§ Problem to solve
Return all the data verbatim but without images.

------ Extracted entries

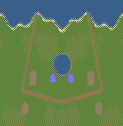
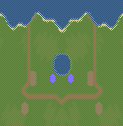
Standalone maps: roads run only along directions the corner transitions draw straight
Diagonal roads at arbitrary slopes switched corner rows one step at a time, which drew a one-cell staircase
along both edges. Roads are now Z-shaped paths along the cell axes (2:1 on screen) and the screen horizontal
and vertical, where whole rows of corners switch together and the edge is one straight run. The Z maps onto
itself under point reflection and mirroring, so both maps stay symmetric. Twin Fords and Harbor Line
regenerated.

Changed region(s): [[0.6585, 0.119, 0.8537, 0.7857], [0.1707, 0.119, 0.3415, 0.7857], [0.3415, 0.7381, 0.6585, 0.8333]]

diff --git a/tools/standalone-maps.py b/tools/standalone-maps.py
@@ -51,6 +51,39 @@ def seg_dist(p, a, b):
     return np.hypot(p[..., 0] - (a[0] + t * ab[0]), p[..., 1] - (a[1] + t * ab[1]))
 
 
+# Road directions whose edges come out straight on the corner-transition templates, in the isotropic plane
+# (px, py): along a cell axis (2:1 on screen) or along x + y or x - y (screen horizontal or vertical). Corners at the
+# same distance from such a line share a row, so the road band switches whole rows of corners and its edge is a
+# straight run of half-cell or chamfer templates. Any other slope steps from row to row: the staircase edge.
+CLEAN = [np.array(d, float) / np.hypot(*d) for d in
+         ((1, 0), (1, 0.5), (0, 1), (-1, 0.5), (-1, 0), (-1, -0.5), (0, -1), (1, -0.5))]
+
+
+def road_mask(P, a, b, half_width=1.1):
+    """A road from a to b drawn only along CLEAN directions: a short leg along the minor direction, the long run along
+    the dominant one, then the rest of the minor leg (a Z). The two neighbouring directions that bracket b - a span it
+    with non-negative lengths. Point reflection and mirroring map the Z onto itself, so symmetric maps stay fair."""
+    a, b = np.asarray(a, float), np.asarray(b, float)
+    v = b - a
+    ang = [math.atan2(d[1], d[0]) % (2 * math.pi) for d in CLEAN]
+    t = math.atan2(v[1], v[0]) % (2 * math.pi)
+    for i in range(len(CLEAN)):
+        lo, hi = ang[i], ang[(i + 1) % len(CLEAN)]
+        span = (hi - lo) % (2 * math.pi)
+        if (t - lo) % (2 * math.pi) <= span + 1e-9:
+            d1, d2 = CLEAN[i], CLEAN[(i + 1) % len(CLEAN)]
+            break
+    k1, k2 = np.linalg.solve(np.stack([d1, d2], 1), v)
+    (major, kM), (minor, km) = ((d1, k1), (d2, k2)) if k1 >= k2 else ((d2, k2), (d1, k1))
+    p1 = a + minor * km / 2
+    p2 = p1 + major * kM
+    mask = np.zeros(P.shape[:2], bool)
+    for s, e in ((a, p1), (p1, p2), (p2, b)):
+        if np.hypot(*(e - s)) > 1e-6:
+            mask |= seg_dist(P, s, e) < half_width
+    return mask
+
+
 def smooth_noise(px, py, seed, scale):
     r = np.random.default_rng(seed)
     s = 0
@@ -198,7 +231,7 @@ def twin_fords():
     road = np.zeros(dist.shape, bool)
     for s in spawns_p:
         for q in ford_p:
-            road |= seg_dist(P, s, q) < 1.1
+            road |= road_mask(P, s, q)
     for s in spawns_p:
         rough &= np.hypot(P[..., 0] - s[0], P[..., 1] - s[1]) > 10
     mb.paint(rough, "rough")
@@ -228,10 +261,10 @@ def harbor_line():
     noise = smooth_noise(ax, P[..., 1], 11, 8.0)
     rough = (noise > 0.4) & (P[..., 1] > coast + 4) & ~lake
     spawns_p = [np.array([mx - 40.0, 46.0]), np.array([mx + 40.0, 46.0])]
-    road = seg_dist(P, spawns_p[0], np.array([mx, 52.0])) < 1.1
-    road |= seg_dist(P, spawns_p[1], np.array([mx, 52.0])) < 1.1
+    road = road_mask(P, spawns_p[0], np.array([mx, 52.0]))
+    road |= road_mask(P, spawns_p[1], np.array([mx, 52.0]))
     for sgn in (-1, 1):
-        road |= seg_dist(P, np.array([mx + sgn * 40.0, 46.0]), np.array([mx + sgn * 26.0, coast.min() + 2])) < 1.1
+        road |= road_mask(P, np.array([mx + sgn * 40.0, 46.0]), np.array([mx + sgn * 26.0, coast.min() + 2]))
     for s in spawns_p:
         rough &= np.hypot(P[..., 0] - s[0], P[..., 1] - s[1]) > 10
     shore = (P[..., 1] < coast + 1.2) & ~sea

------------

§ Output below
Standalone maps: roads run only along directions the corner transitions draw straight
Diagonal roads at arbitrary slopes switched corner rows one step at a time, which drew a one-cell staircase
along both edges. Roads are now Z-shaped paths along the cell axes (2:1 on screen) and the screen horizontal
and vertical, where whole rows of corners switch together and the edge is one straight run. The Z maps onto
itself under point reflection and mirroring, so both maps stay symmetric. Twin Fords and Harbor Line
regenerated.

Changed region(s): [[0.6585, 0.119, 0.8537, 0.7857], [0.1707, 0.119, 0.3415, 0.7857], [0.3415, 0.7381, 0.6585, 0.8333]]

diff --git a/tools/standalone-maps.py b/tools/standalone-maps.py
@@ -51,6 +51,39 @@ def seg_dist(p, a, b):
     return np.hypot(p[..., 0] - (a[0] + t * ab[0]), p[..., 1] - (a[1] + t * ab[1]))
 
 
+# Road directions whose edges come out straight on the corner-transition templates, in the isotropic plane
+# (px, py): along a cell axis (2:1 on screen) or along x + y or x - y (screen horizontal or vertical). Corners at the
+# same distance from such a line share a row, so the road band switches whole rows of corners and its edge is a
+# straight run of half-cell or chamfer templates. Any other slope steps from row to row: the staircase edge.
+CLEAN = [np.array(d, float) / np.hypot(*d) for d in
+         ((1, 0), (1, 0.5), (0, 1), (-1, 0.5), (-1, 0), (-1, -0.5), (0, -1), (1, -0.5))]
+
+
+def road_mask(P, a, b, half_width=1.1):
+    """A road from a to b drawn only along CLEAN directions: a short leg along the minor direction, the long run along
+    the dominant one, then the rest of the minor leg (a Z). The two neighbouring directions that bracket b - a span it
+    with non-negative lengths. Point reflection and mirroring map the Z onto itself, so symmetric maps stay fair."""
+    a, b = np.asarray(a, float), np.asarray(b, float)
+    v = b - a
+    ang = [math.atan2(d[1], d[0]) % (2 * math.pi) for d in CLEAN]
+    t = math.atan2(v[1], v[0]) % (2 * math.pi)
+    for i in range(len(CLEAN)):
+        lo, hi = ang[i], ang[(i + 1) % len(CLEAN)]
+        span = (hi - lo) % (2 * math.pi)
+        if (t - lo) % (2 * math.pi) <= span + 1e-9:
+            d1, d2 = CLEAN[i], CLEAN[(i + 1) % len(CLEAN)]
+            break
+    k1, k2 = np.linalg.solve(np.stack([d1, d2], 1), v)
+    (major, kM), (minor, km) = ((d1, k1), (d2, k2)) if k1 >= k2 else ((d2, k2), (d1, k1))
+    p1 = a + minor * km / 2
+    p2 = p1 + major * kM
+    mask = np.zeros(P.shape[:2], bool)
+    for s, e in ((a, p1), (p1, p2), (p2, b)):
+        if np.hypot(*(e - s)) > 1e-6:
+            mask |= seg_dist(P, s, e) < half_width
+    return mask
+
+
 def smooth_noise(px, py, seed, scale):
     r = np.random.default_rng(seed)
     s = 0
@@ -198,7 +231,7 @@ def twin_fords():
     road = np.zeros(dist.shape, bool)
     for s in spawns_p:
         for q in ford_p:
-            road |= seg_dist(P, s, q) < 1.1
+            road |= road_mask(P, s, q)
     for s in spawns_p:
         rough &= np.hypot(P[..., 0] - s[0], P[..., 1] - s[1]) > 10
     mb.paint(rough, "rough")
@@ -228,10 +261,10 @@ def harbor_line():
     noise = smooth_noise(ax, P[..., 1], 11, 8.0)
     rough = (noise > 0.4) & (P[..., 1] > coast + 4) & ~lake
     spawns_p = [np.array([mx - 40.0, 46.0]), np.array([mx + 40.0, 46.0])]
-    road = seg_dist(P, spawns_p[0], np.array([mx, 52.0])) < 1.1
-    road |= seg_dist(P, spawns_p[1], np.array([mx, 52.0])) < 1.1
+    road = road_mask(P, spawns_p[0], np.array([mx, 52.0]))
+    road |= road_mask(P, spawns_p[1], np.array([mx, 52.0]))
     for sgn in (-1, 1):
-        road |= seg_dist(P, np.array([mx + sgn * 40.0, 46.0]), np.array([mx + sgn * 26.0, coast.min() + 2])) < 1.1
+        road |= road_mask(P, np.array([mx + sgn * 40.0, 46.0]), np.array([mx + sgn * 26.0, coast.min() + 2]))
     for s in spawns_p:
         rough &= np.hypot(P[..., 0] - s[0], P[..., 1] - s[1]) > 10
     shore = (P[..., 1] < coast + 1.2) & ~sea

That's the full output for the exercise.